Angela Patton wants to transform the narrative about young black women. As the CEO of Girls For A Change, a nonprofit based in Richmond, Virginia, Patton leads programs that empower young black women to cultivate their voices, effectively communicating each of their unique stories. “My mom always emphasized being able to communicate with people about my feelings,” begins Patton. “She taught me to confront my problems with words, head-on. I prepared myself to deal with uncomfortable conversations and I try to pass that mindset onto the girls. It’s a necessary skill to effectively communicate what you want out of your career. You can’t control the narrative if everyone else speaks for you.” 

Girls For A Change identifies girls in the community as early as elementary school, setting the foundation for a relationship that will carry on into their early adulthood. “You can’t just give a young girl coding lessons in the third grade and then leave her to figure it out from there. We’re in it for the long haul,” explains Patton. By way of the Girl Ambassador Program Pathways, beginning in the ninth grade and lasting throughout their high school tenure, girls are paired with a string of mentors. Having a new mentor to network with each year for four years provides the opportunity for the girls to refine and retool their career aspirations. “This model has been extraordinary for our girls,” says Patton. “My girls build the muscle of being their strongest advocate. The girls have to learn how to market themselves as they genuinely expand their network with a diverse group of mentors.” 
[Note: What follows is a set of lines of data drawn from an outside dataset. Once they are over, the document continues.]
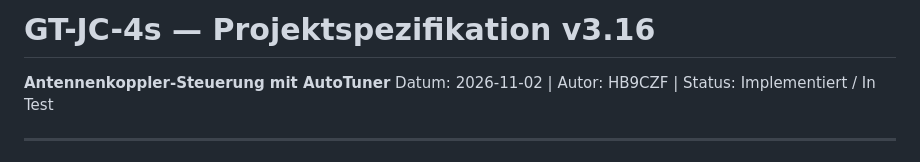
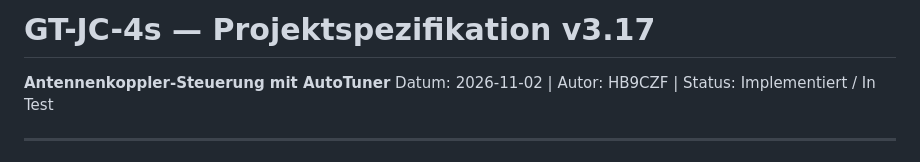
Before and after one commit to bugi67/GT-JC-4s, a Markdown page: docs/GT-JC-4s_Spezifikation_v1.5.md, the part around one of its changes. GitHub-like rendering.

Commit message:
docs: spec v3.17 — session wrap-up, fallback proven live, open items (item 82)
Co-Authored-By: Claude Sonnet 5 <noreply@anthropic.com>

```diff
--- a/docs/GT-JC-4s_Spezifikation_v1.5.md
+++ b/docs/GT-JC-4s_Spezifikation_v1.5.md
@@ -1,4 +1,4 @@
-# GT-JC-4s — Projektspezifikation v3.16
+# GT-JC-4s — Projektspezifikation v3.17
 **Antennenkoppler-Steuerung mit AutoTuner**
 Datum: 2026-11-02 | Autor: HB9CZF | Status: Implementiert / In Test
 
```
Also changed, not shown: other parts of docs/GT-JC-4s_Spezifikation_v1.5.md (+1 -0 lines).
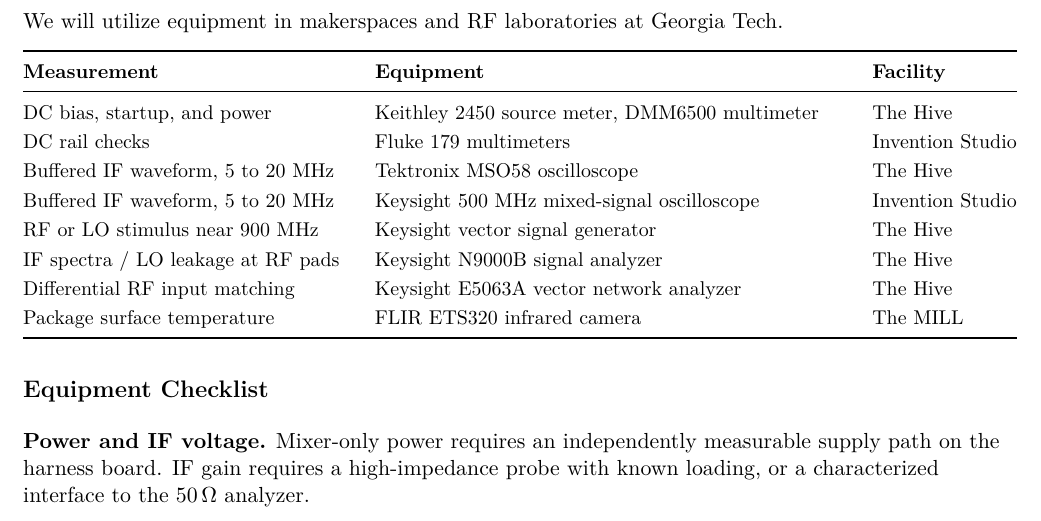
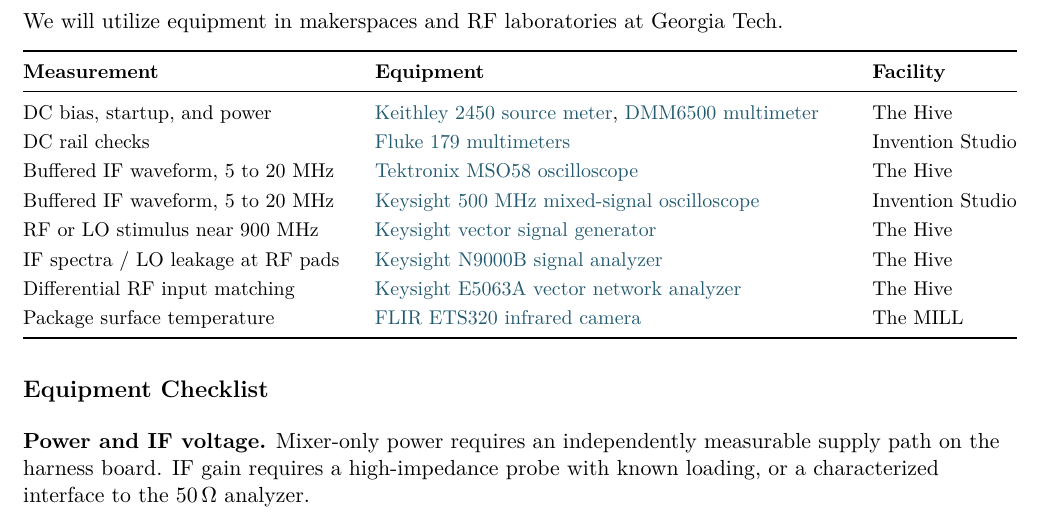
Before and after one commit to yunho-c/Chipalooza4-GilbertCell, a LaTeX document (Proposal/equipment-list.tex): part of the page, cut so that both start at the same text. Compiled offline with pdfLaTeX.

Commit message:
Link test equipment names to facility inventories

```diff
--- a/Proposal/equipment-list.tex
+++ b/Proposal/equipment-list.tex
@@ -33,21 +33,21 @@
 \textbf{Measurement} & \textbf{Equipment} & \textbf{Facility} \\
 \midrule
 DC bias, startup, and power &
-    Keithley 2450 source meter, DMM6500 multimeter & The Hive \\
+    \href{https://wiki.hivemakerspace.com/explore/electronics-benchtop/}{Keithley 2450 source meter}, \href{https://wiki.hivemakerspace.com/explore/electronics-benchtop/}{DMM6500 multimeter} & The Hive \\
 DC rail checks &
-    Fluke 179 multimeters & Invention Studio \\
+    \href{https://inventionstudio.gatech.edu/tools-equipment/electronics/}{Fluke 179 multimeters} & Invention Studio \\
 Buffered IF waveform, 5 to 20~MHz &
-    Tektronix MSO58 oscilloscope & The Hive \\
+    \href{https://wiki.hivemakerspace.com/explore/electronics-benchtop/}{Tektronix MSO58 oscilloscope} & The Hive \\
 Buffered IF waveform, 5 to 20~MHz &
-    Keysight 500~MHz mixed-signal oscilloscope & Invention Studio \\
+    \href{https://inventionstudio.gatech.edu/tools-equipment/electronics/}{Keysight 500~MHz mixed-signal oscilloscope} & Invention Studio \\
 RF or LO stimulus near 900~MHz &
-    Keysight vector signal generator & The Hive \\
+    \href{https://wiki.hivemakerspace.com/explore/electronics-benchtop/}{Keysight vector signal generator} & The Hive \\
 IF spectra / LO leakage at RF pads &
-    Keysight N9000B signal analyzer & The Hive \\
+    \href{https://wiki.hivemakerspace.com/explore/electronics-benchtop/}{Keysight N9000B signal analyzer} & The Hive \\
 Differential RF input matching &
-    Keysight E5063A vector network analyzer & The Hive \\
+    \href{https://wiki.hivemakerspace.com/explore/electronics-benchtop/}{Keysight E5063A vector network analyzer} & The Hive \\
 Package surface temperature &
-    FLIR ETS320 infrared camera & The MILL \\
+    \href{https://mill.mse.gatech.edu/equipment/measurement-team/}{FLIR ETS320 infrared camera} & The MILL \\
 \bottomrule
 \end{tabularx}
 \endgroup
```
Angela Patton’s passion for strengthening her community fuels optimism for the future. She is clearly planting the seeds for creating women like her to carry her work forward and further solidify their worth. “My aim is to create a blueprint for girls to follow and use for generations to come,” she explains. “There is nothing more powerful than knowing one’s purpose. I’m a mother, a daughter, wife, and auntie, but my purpose and role on Earth are to do this work. That purpose isn’t meant to be stuck on what it means to be a black woman today, but it’s about what that legacy could mean tomorrow. My great-grandmother would never imagine what I’ve been able to build. And yet, I’m only able to do it because of what she accomplished. For the rest of my life, I’ll be paying it back to her. Preparing black girls for the world, and the world for black girls.”